Healthcare industry takes action to combat soaring diabetes costs
Providers, payers tackle pre-diabetes as well
Faced with a growing population with diabetes and soaring costs for managing the disease, payers and providers are focusing on preventing and managing the disease that costs the American economy an estimated $245 billion a year — a 41% increase over the $174 billion estimated cost in 2007, according to a report by the American Diabetes Association.
The costs included direct medical costs of $176 billion, including hospitalizations, emergency department visits, office visits, and medications, and indirect medical costs of $69 billion including absenteeism, reduced productivity, unemployment caused by diabetes-related disabilities, and lost productivity due to early mortality.
The organization’s report, issued in March, also found that medical expenses for people with diabetes are 2.3 times higher than for those without the disease.
“As the number of people with diabetes grows, so does the economic burden it places on this country. The cost of diabetes is rising at a rate higher than overall medical costs,” said Robert Ratner, MD, chief scientific and medical director of the American Diabetes Association in a news release issued by the organization. He added that more than one in 10 healthcare dollars is being spent directly on diabetes and its complications and more than one in five dollars is going to the care of people diagnosed with diabetes.

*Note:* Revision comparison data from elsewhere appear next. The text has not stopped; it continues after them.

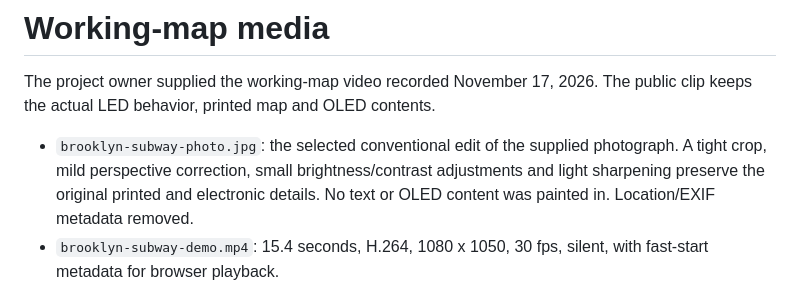
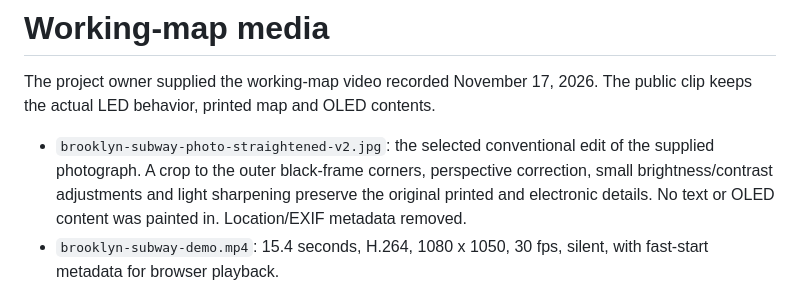
Before and after one commit to jgoldwein/BrooklynSubway, a Markdown page: docs/media/README.md, the part around the change. GitHub-like rendering.

Commit message:
Straighten the actual-board photo and crop to the black frame

```diff
--- a/docs/media/README.md
+++ b/docs/media/README.md
@@ -3,8 +3,8 @@
 The project owner supplied the working-map video recorded November 17, 2026.
 The public clip keeps the actual LED behavior, printed map and OLED contents.
 
-- `brooklyn-subway-photo.jpg`: the selected conventional edit of the supplied
-  photograph. A tight crop, mild perspective correction, small brightness/contrast
+- `brooklyn-subway-photo-straightened-v2.jpg`: the selected conventional edit of the supplied
+  photograph. A crop to the outer black-frame corners, perspective correction, small brightness/contrast
   adjustments and light sharpening preserve the original printed and electronic
   details. No text or OLED content was painted in. Location/EXIF metadata removed.
 - `brooklyn-subway-demo.mp4`: 15.4 seconds, H.264, 1080 x 1050, 30 fps,
```
Also changed, not shown: README.md (+1 -1 lines), docs/HOW_IT_WAS_MADE.md (+1 -1 lines), docs/media/brooklyn-subway-photo-straightened-v2.jpg (added).
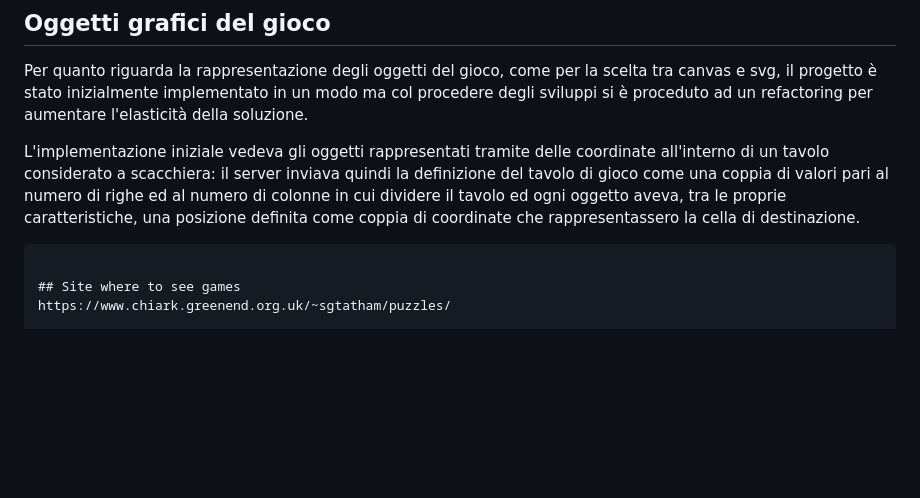
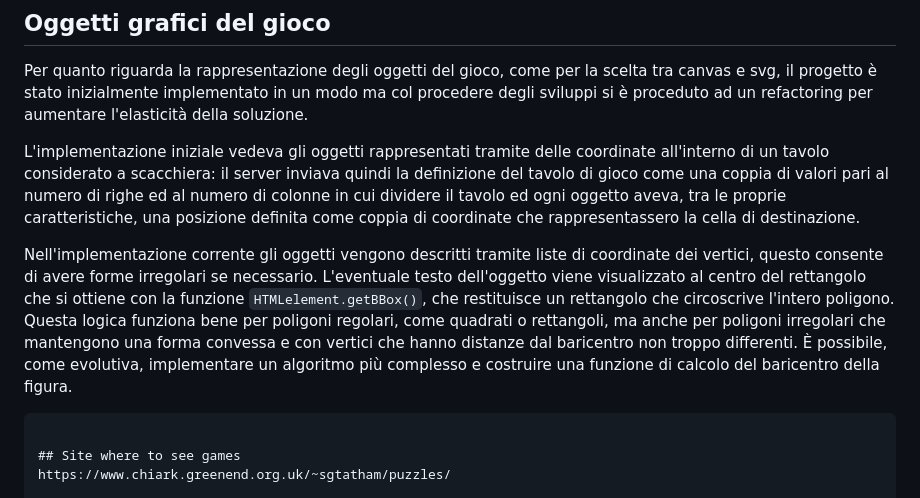
Before and after one commit to vncnz/algorithms-and-complexity-client, a Markdown page: README.md, the part around the change. Drawn GitHub-style; blank space fills up the shorter version.

````diff
--- a/README.md
+++ b/README.md
@@ -66,7 +66,8 @@ Per quanto riguarda la rappresentazione degli oggetti del gioco, come per la sce
 
 L'implementazione iniziale vedeva gli oggetti rappresentati tramite delle coordinate all'interno di un tavolo considerato a scacchiera: il server inviava quindi la definizione del tavolo di gioco come una coppia di valori pari al numero di righe ed al numero di colonne in cui dividere il tavolo ed ogni oggetto aveva, tra le proprie caratteristiche, una posizione definita come coppia di coordinate che rappresentassero la cella di destinazione.
 
-
+Nell'implementazione corrente gli oggetti vengono descritti tramite liste di coordinate dei vertici, questo consente di avere forme irregolari se necessario.
+L'eventuale testo dell'oggetto viene visualizzato al centro del rettangolo che si ottiene con la funzione ```HTMLelement.getBBox()```, che restituisce un rettangolo che circoscrive l'intero poligono. Questa logica funziona bene per poligoni regolari, come quadrati o rettangoli, ma anche per poligoni irregolari che mantengono una forma convessa e con vertici che hanno distanze dal baricentro non troppo differenti. È possibile, come evolutiva, implementare un algoritmo più complesso e costruire una funzione di calcolo del baricentro della figura.
 
 
 
````
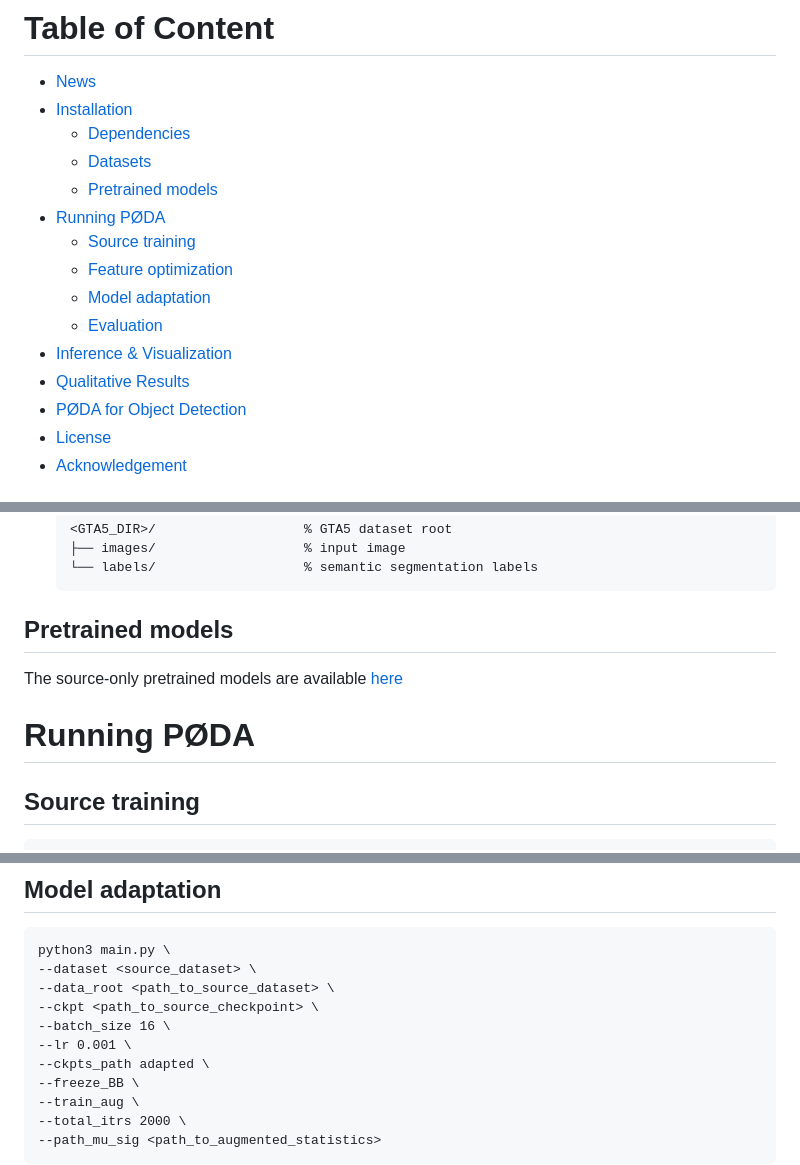
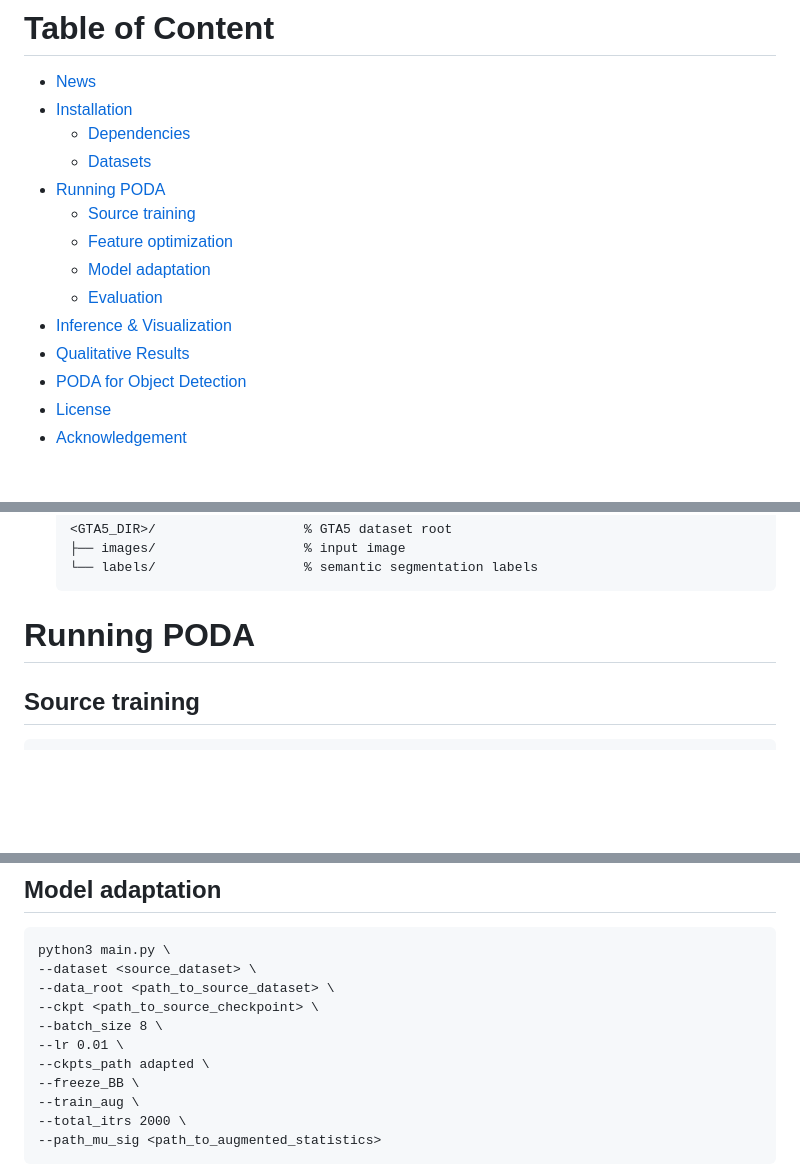
Before and after one commit to astra-vision/PODA, a Markdown page: README.md, 3 parts joined by grey strips. Rendered like a GitHub page; blank space fills up the shorter version.

````diff
--- a/README.md
+++ b/README.md
@@ -54,15 +54,14 @@ Paper: https://arxiv.org/abs/2212.03241
 - [Installation](#installation)
   - [Dependencies](#dependencies)
   - [Datasets](#datasets)
-  - [Pretrained models](#pretrained-models)
-- [Running PØDA](#running-pØda)
+- [Running PODA](#running-poda)
   - [Source training](#source-training)
   - [Feature optimization](#feature-optimization)
   - [Model adaptation](#model-adaptation)
   - [Evaluation](#evaluation)
 - [Inference & Visualization](#inference--visualization)
 - [Qualitative Results](#qualitative-results)
-- [PØDA for Object Detection](#pØda-for-object-detection)
+- [PODA for Object Detection](#poda-for-object-detection)
 - [License](#license)
 - [Acknowledgement](#acknowledgement)
 
@@ -106,10 +105,7 @@ conda activate poda_env
   └── labels/                   % semantic segmentation labels
   ```
 
-## Pretrained models
-The source-only pretrained models are available [here](https://drive.google.com/drive/folders/15-NhVItiVbplg_If3HJibokJssu1NoxL?usp=share_link)
-
-# Running PØDA
+# Running PODA
 
 ## Source training
 ```
@@ -141,8 +137,8 @@ python3 main.py \
 --dataset <source_dataset> \
 --data_root <path_to_source_dataset> \
 --ckpt <path_to_source_checkpoint> \
---batch_size 16 \
---lr 0.001 \
+--batch_size 8 \
+--lr 0.01 \
 --ckpts_path adapted \
 --freeze_BB \
 --train_aug \
````
Also changed, not shown: other parts of README.md (+11 -11 lines), images/PODA_for_OD.png, images/method.png (deleted), images/teaser.png (deleted), images/uncommon.png, 6 other files.
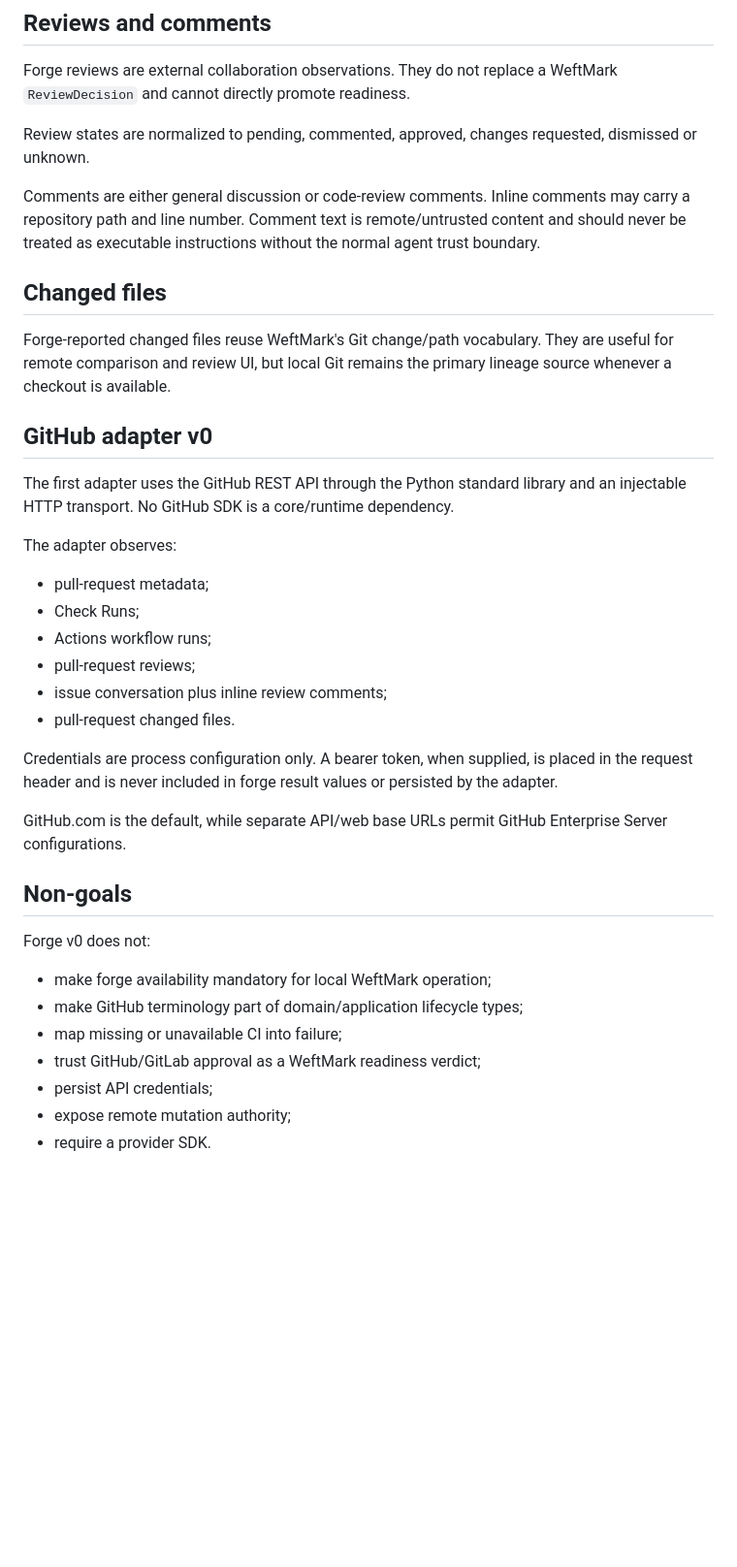
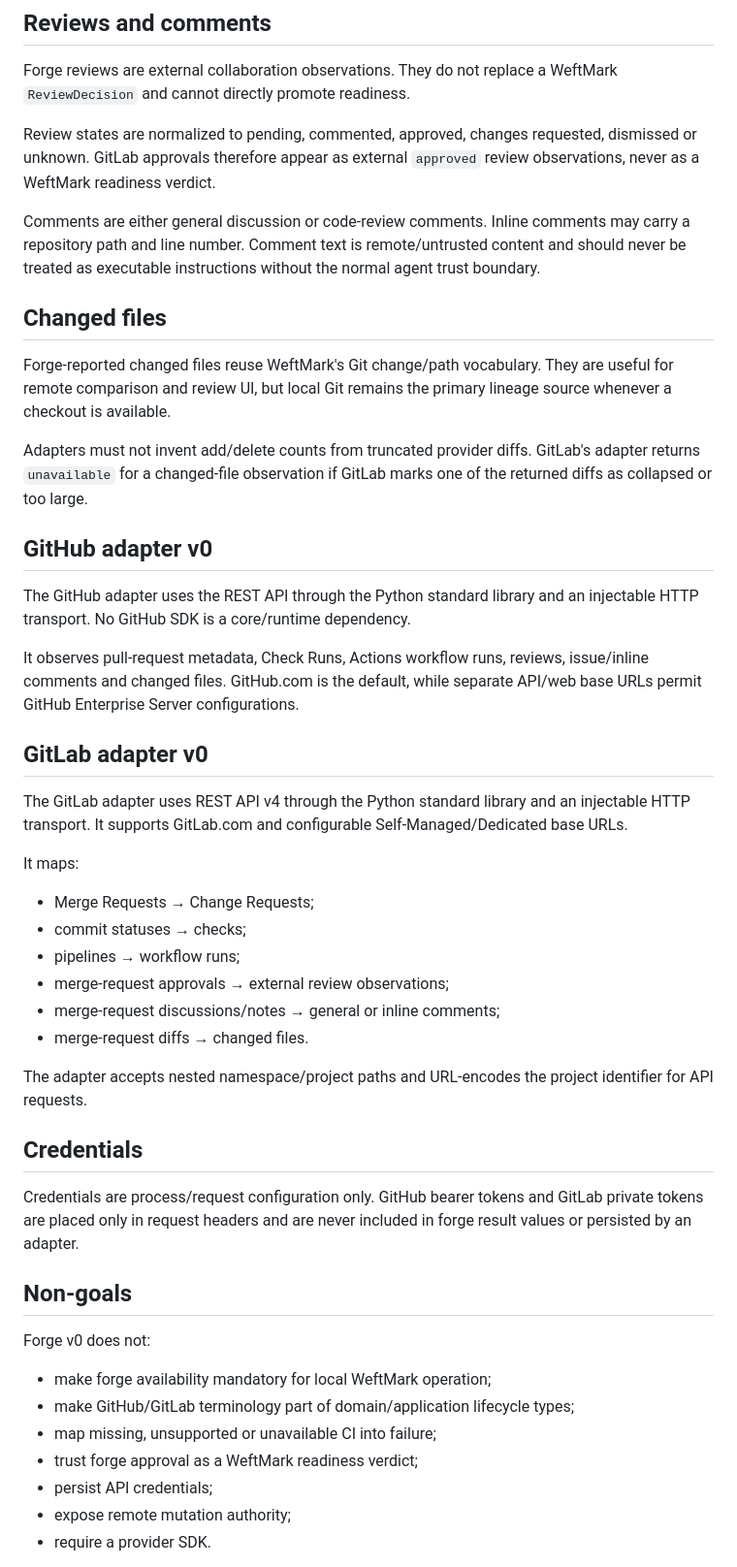
Before and after one commit to tabenius/WeftMark, a Markdown page: docs/contracts/forge-port-v0.md, the part around one of its changes. Shown at 97% size. Rendered like a GitHub page; blank space fills up the shorter version.

Commit message:
Document forge capabilities and GitLab adapter

```diff
--- a/docs/contracts/forge-port-v0.md
+++ b/docs/contracts/forge-port-v0.md
@@ -72,7 +86,7 @@ Provider-specific values that cannot be represented exactly map to `unknown`; ad
 
 Forge reviews are external collaboration observations. They do not replace a WeftMark `ReviewDecision` and cannot directly promote readiness.
 
-Review states are normalized to pending, commented, approved, changes requested, dismissed or unknown.
+Review states are normalized to pending, commented, approved, changes requested, dismissed or unknown. GitLab approvals therefore appear as external `approved` review observations, never as a WeftMark readiness verdict.
 
 Comments are either general discussion or code-review comments. Inline comments may carry a repository path and line number. Comment text is remote/untrusted content and should never be treated as executable instructions without the normal agent trust boundary.
 
@@ -80,31 +94,41 @@ Comments are either general discussion or code-review comments. Inline comments
 
 Forge-reported changed files reuse WeftMark's Git change/path vocabulary. They are useful for remote comparison and review UI, but local Git remains the primary lineage source whenever a checkout is available.
 
+Adapters must not invent add/delete counts from truncated provider diffs. GitLab's adapter returns `unavailable` for a changed-file observation if GitLab marks one of the returned diffs as collapsed or too large.
+
 ## GitHub adapter v0
 
-The first adapter uses the GitHub REST API through the Python standard library and an injectable HTTP transport. No GitHub SDK is a core/runtime dependency.
+The GitHub adapter uses the REST API through the Python standard library and an injectable HTTP transport. No GitHub SDK is a core/runtime dependency.
 
-The adapter observes:
+It observes pull-request metadata, Check Runs, Actions workflow runs, reviews, issue/inline comments and changed files. GitHub.com is the default, while separate API/web base URLs permit GitHub Enterprise Server configurations.
 
-- pull-request metadata;
-- Check Runs;
-- Actions workflow runs;
-- pull-request reviews;
-- issue conversation plus inline review comments;
-- pull-request changed files.
+## GitLab adapter v0
 
-Credentials are process configuration only. A bearer token, when supplied, is placed in the request header and is never included in forge result values or persisted by the adapter.
+The GitLab adapter uses REST API v4 through the Python standard library and an injectable HTTP transport. It supports GitLab.com and configurable Self-Managed/Dedicated base URLs.
 
-GitHub.com is the default, while separate API/web base URLs permit GitHub Enterprise Server configurations.
+It maps:
+
+- Merge Requests → Change Requests;
+- commit statuses → checks;
+- pipelines → workflow runs;
+- merge-request approvals → external review observations;
+- merge-request discussions/notes → general or inline comments;
+- merge-request diffs → changed files.
+
+The adapter accepts nested namespace/project paths and URL-encodes the project identifier for API requests.
+
+## Credentials
+
+Credentials are process/request configuration only. GitHub bearer tokens and GitLab private tokens are placed only in request headers and are never included in forge result values or persisted by an adapter.
 
 ## Non-goals
 
 Forge v0 does not:
 
 - make forge availability mandatory for local WeftMark operation;
-- make GitHub terminology part of domain/application lifecycle types;
-- map missing or unavailable CI into failure;
-- trust GitHub/GitLab approval as a WeftMark readiness verdict;
+- make GitHub/GitLab terminology part of domain/application lifecycle types;
+- map missing, unsupported or unavailable CI into failure;
+- trust forge approval as a WeftMark readiness verdict;
 - persist API credentials;
 - expose remote mutation authority;
 - require a provider SDK.
```
Also changed, not shown: other parts of docs/contracts/forge-port-v0.md (+22 -8 lines).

According to the Centers for Disease Control and Prevention (CDC), nearly 26 million children and adults have diabetes, and an additional 79 million have pre-diabetes, putting them at risk for developing the disease. People with pre-diabetes have blood glucose levels that are higher than normal but not high enough to be diagnosed as type 2 diabetes. They are five to 15 times more likely to develop type 2 diabetes than people with normal blood glucose levels.
“Diabetes is definitely a disease that can cause a vast number of health problems and complications, and it is growing in prevalence in our country,” says Ellen Rudy, PhD, director of strategic research and epidemiology for Molina Healthcare, a Medicare and Medicaid managed care plan with headquarters in Long Beach, CA.
“It’s a looming problem. The Centers for Disease Control and Prevention estimates that by 2050, one in three Americans will have diabetes if we don’t do something about it,” she adds.
Rudy points out that people with diabetes have two to four times greater risks of developing heart disease and stroke. Other complications include blindness, kidney disease, and amputations of the feet and legs.
“Once people get diabetes, it can’t be cured. It can be managed, but managing the disease is very difficult,” she says.
Molina is offering the CDC’s National Diabetes Prevention Program to at-risk individuals in New Mexico and Florida. The program is a lifestyle intervention that includes 16 weekly group sessions with a health coach and monthly sessions for an additional six months. For details on the program, see related article on page 64.
Diabetes is potentially preventable, and complications from the disease also are potentially preventable, says Karen Bray, RN, CDE, PhD, vice president, clinical care services for Optima Health, a Virginia Beach, VA, health plan. “If we focus on changing people’s lifestyle choices, we can make a difference and change the outcomes,” she says.
The old diabetes disease management model provided disease management only to patients who had already developed the disease, but now the focus also includes people who are at risk for developing diabetes.
“We’ve grown away from the model of people who have already met utilization or cost goals because they already have the problem. Now we also are trying to identify people who might develop diabetes,” Bray says.